Let me give you four reasons why it’s worth it to preach through 1 Corinthians.
When it comes to ethical conflicts facing local churches, we need to carefully distinguish categories of “may” (permissible), “should/should not” (advisable), and “must” (obligatory).
Let’s briefly consider some of the “good-faith” objections to discipline we’ve encountered and how we try to help church members understand the theological principles undergirding discipline.
We asked three pastors to share a story of restoration—that is, someone who had been restored to membership after being disciplined for unrepentant sin.
Mailbag #76: The Role of Matthew 18’s “One or Two Witnesses” . . . Must Christians Go to Church Every Sunday? . . . How to Care for an Unwed & Pregnant MemberBy B. Johnson, J. Kurz, P. Martin | 03.01.2019
Three pastors answer one question each about church discipline, church attendance, and caring for a church member who is unwed and pregnant.
A “once saved, always saved” motif that doesn’t understand conversion and its vital connection to a church shouldn’t comfort anyone in any way.
We asked pastors from around the world a simple question: what books did you read in 2018 that helped you be a better pastor?
At what point, if ever, does a persistent pattern of pornography warrant church discipline?
As it turns out, these eight excuses not to practice church discipline are actually reasons *to* practice church discipline.
Jonathan Leeman answers the difficult question, “How should we interact with someone who’s been disciplined from our church?”
It’s impossible to follow Christ without helping others follow Christ.
In the Bible, church discipline is always a rescue operation.
Must I be a church member to go to heaven? No, not necessarily. But throughout the New Testament, it’s clear that the Christian life is the churched life.

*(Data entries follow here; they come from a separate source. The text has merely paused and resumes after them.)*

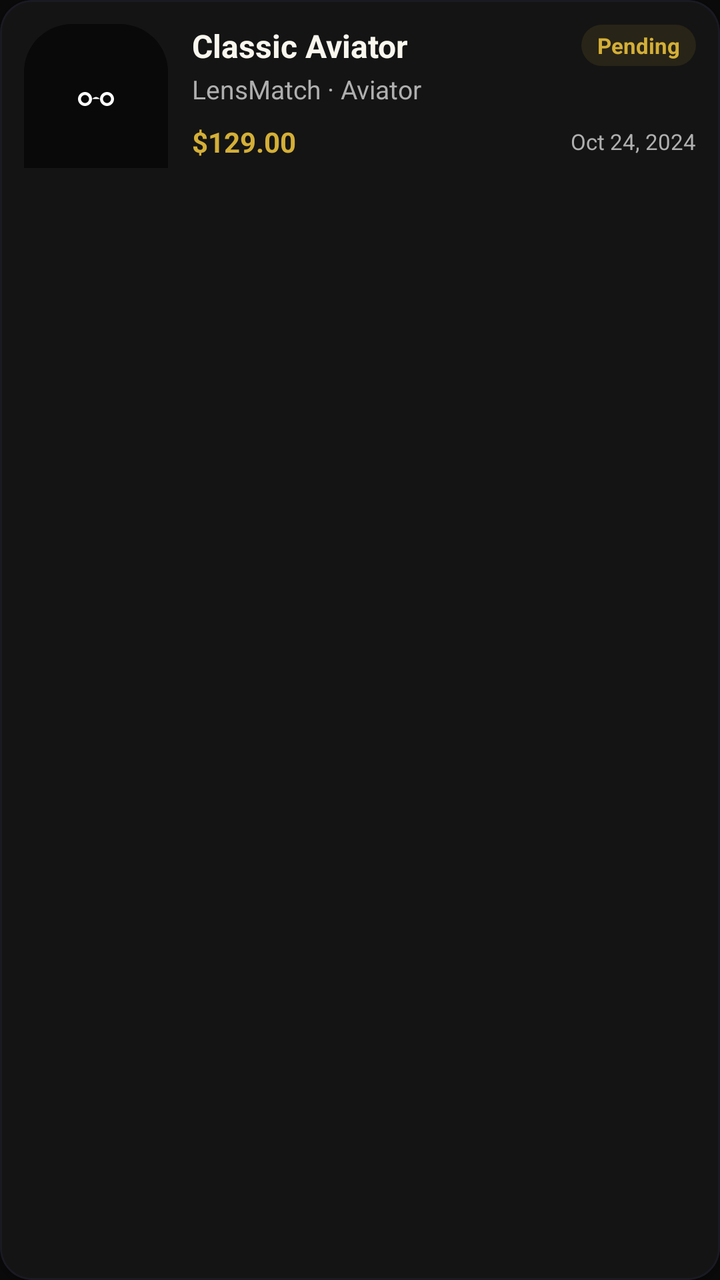
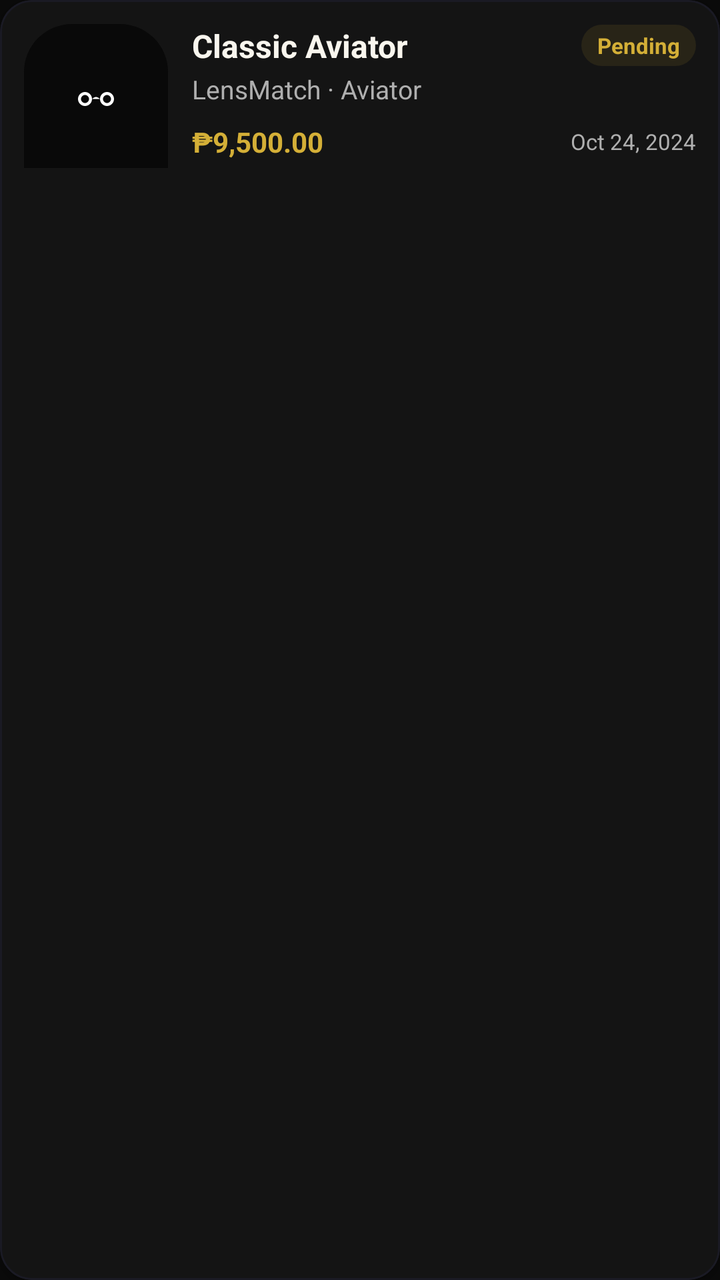

An Android layout rendered at two revisions. The XML below is the earlier revision; the diff shows what the commit changed to produce the second picture.
<!-- AndroidManifest.xml: application theme Theme.LensMatch -->
<!-- res/layout/item_reservation_card.xml -->
<?xml version="1.0" encoding="utf-8"?>
<com.google.android.material.card.MaterialCardView xmlns:android="http://schemas.android.com/apk/res/android"
    xmlns:app="http://schemas.android.com/apk/res-auto"
    android:layout_width="match_parent"
    android:layout_height="wrap_content"
    android:layout_marginHorizontal="12dp"
    android:layout_marginVertical="6dp"
    app:cardBackgroundColor="@color/bgCard"
    app:cardCornerRadius="16dp"
    app:cardElevation="2dp"
    app:strokeColor="@color/bgCardSelected"
    app:strokeWidth="1dp">

    <LinearLayout
        android:layout_width="match_parent"
        android:layout_height="wrap_content"
        android:orientation="horizontal"
        android:padding="12dp">

        <ImageView
            android:id="@+id/iv_res_image"
            android:layout_width="72dp"
            android:layout_height="72dp"
            android:layout_gravity="center_vertical"
            android:background="@drawable/bg_ar_bottom_panel"
            android:contentDescription="Frame Image"
            android:padding="4dp"
            android:scaleType="centerInside"
            android:src="@drawable/ic_eyeglasses" />

        <LinearLayout
            android:layout_width="0dp"
            android:layout_height="wrap_content"
            android:layout_marginStart="12dp"
            android:layout_weight="1"
            android:orientation="vertical">

            <LinearLayout
                android:layout_width="match_parent"
                android:layout_height="wrap_content"
                android:gravity="center_vertical"
                android:orientation="horizontal">

                <TextView
                    android:id="@+id/tv_res_frame_name"
                    android:layout_width="0dp"
                    android:layout_height="wrap_content"
                    android:layout_weight="1"
                    android:text="Classic Aviator"
                    android:textColor="@color/textPrimary"
                    android:textSize="16sp"
                    android:textStyle="bold" />

                <TextView
                    android:id="@+id/tv_res_status"
                    android:layout_width="wrap_content"
                    android:layout_height="wrap_content"
                    android:background="@drawable/bg_confidence_chip"
                    android:paddingHorizontal="8dp"
                    android:paddingVertical="3dp"
                    android:text="Pending"
                    android:textColor="@color/accentGold"
                    android:textSize="11sp"
                    android:textStyle="bold" />
            </LinearLayout>

            <TextView
                android:id="@+id/tv_res_brand_style"
                android:layout_width="wrap_content"
                android:layout_height="wrap_content"
                android:layout_marginTop="2dp"
                android:text="LensMatch · Aviator"
                android:textColor="@color/textSecondary"
                android:textSize="13sp" />

            <LinearLayout
                android:layout_width="match_parent"
                android:layout_height="wrap_content"
                android:layout_marginTop="8dp"
                android:gravity="center_vertical"
                android:orientation="horizontal">

                <TextView
                    android:id="@+id/tv_res_price"
                    android:layout_width="0dp"
                    android:layout_height="wrap_content"
                    android:layout_weight="1"
                    android:text="$129.00"
                    android:textColor="@color/accentGold"
                    android:textSize="14sp"
                    android:textStyle="bold" />

                <TextView
                    android:id="@+id/tv_res_date"
                    android:layout_width="wrap_content"
                    android:layout_height="wrap_content"
                    android:text="Oct 24, 2024"
                    android:textColor="@color/textSecondary"
                    android:textSize="11sp" />
            </LinearLayout>
        </LinearLayout>
    </LinearLayout>
</com.google.android.material.card.MaterialCardView>
<!-- resources referenced by this layout -->
<resources>
  <color name="accentGold">#D4AF37</color>
  <color name="bgCard">#141414</color>
  <color name="bgCardSelected">#1A1A24</color>
  <color name="textPrimary">#F9F6EE</color>
  <color name="textSecondary">#AFAFAF</color>
  <!-- drawable bg_ar_bottom_panel (drawable) -->
  <?xml version="1.0" encoding="utf-8"?>
  <shape xmlns:android="http://schemas.android.com/apk/res/android"
      android:shape="rectangle">
      <solid android:color="#E6080808" />
      <corners
          android:topLeftRadius="24dp"
          android:topRightRadius="24dp" />
  </shape>
  <!-- drawable bg_confidence_chip (drawable) -->
  <?xml version="1.0" encoding="utf-8"?>
  <shape xmlns:android="http://schemas.android.com/apk/res/android"
      android:shape="rectangle">
      <solid android:color="#1AD4AF37" />
      <corners android:radius="12dp" />
  </shape>
  <!-- drawable ic_eyeglasses (drawable) -->
  <vector xmlns:android="http://schemas.android.com/apk/res/android"
      android:width="24dp"
      android:height="24dp"
      android:viewportWidth="24"
      android:viewportHeight="24">
    <path
        android:fillColor="#FFFFFFFF"
        android:pathData="M6.5,10C4.57,10 3,11.57 3,13.5C3,15.43 4.57,17 6.5,17C8.43,17 10,15.43 10,13.5C10,11.57 8.43,10 6.5,10ZM6.5,15.5C5.4,15.5 4.5,14.6 4.5,13.5C4.5,12.4 5.4,11.5 6.5,11.5C7.6,11.5 8.5,12.4 8.5,13.5C8.5,14.6 7.6,15.5 6.5,15.5ZM17.5,10C15.57,10 14,11.57 14,13.5C14,15.43 15.57,17 17.5,17C19.43,17 21,15.43 21,13.5C21,11.57 19.43,10 17.5,10ZM17.5,15.5C16.4,15.5 15.5,14.6 15.5,13.5C15.5,12.4 16.4,11.5 17.5,11.5C18.6,11.5 19.5,12.4 19.5,13.5C19.5,14.6 18.6,15.5 17.5,15.5ZM10,13.5C10,13.5 11,12.5 12,12.5C13,12.5 14,13.5 14,13.5"/>
  </vector>
  <style name="Theme.LensMatch" parent="Theme.MaterialComponents.DayNight.NoActionBar">
      <item name="colorPrimary">@color/accentGold</item>
      <item name="colorPrimaryVariant">@color/accentGold</item>
      <item name="colorOnPrimary">@color/bgCard</item>
      <item name="colorSecondary">@color/accentGold</item>
      <item name="colorSecondaryVariant">@color/accentGold</item>
      <item name="colorOnSecondary">@color/bgCard</item>
      <item name="android:statusBarColor">@color/bgPrimary</item>
      <item name="android:windowBackground">@color/bgPrimary</item>
      <item name="android:textColorPrimary">@color/textPrimary</item>
      <item name="android:textColorSecondary">@color/textSecondary</item>
      <item name="bottomNavigationStyle">@style/Widget.LensMatch.BottomNavigationView</item>
    </style>
  <color name="bgPrimary">#0A0A0A</color>
  <style name="Widget.LensMatch.BottomNavigationView" parent="Widget.MaterialComponents.BottomNavigationView">
      <item name="backgroundTint">@color/bgCard</item>
      <item name="itemIconTint">@color/bottom_nav_color</item>
      <item name="itemTextColor">@color/bottom_nav_color</item>
      <item name="elevation">8dp</item>
    </style>
</resources>

<!-- the commit's change to res/layout/item_reservation_card.xml (unified diff, before → after) -->
@@ -85,7 +85,7 @@
                     android:layout_width="0dp"
                     android:layout_height="wrap_content"
                     android:layout_weight="1"
-                    android:text="$129.00"
+                    android:text="₱9,500.00"
                     android:textColor="@color/accentGold"
                     android:textSize="14sp"
                     android:textStyle="bold" />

The world doesn’t have the tools to offer the kind of redemption the #MeToo movement calls for. But thankfully, the church does.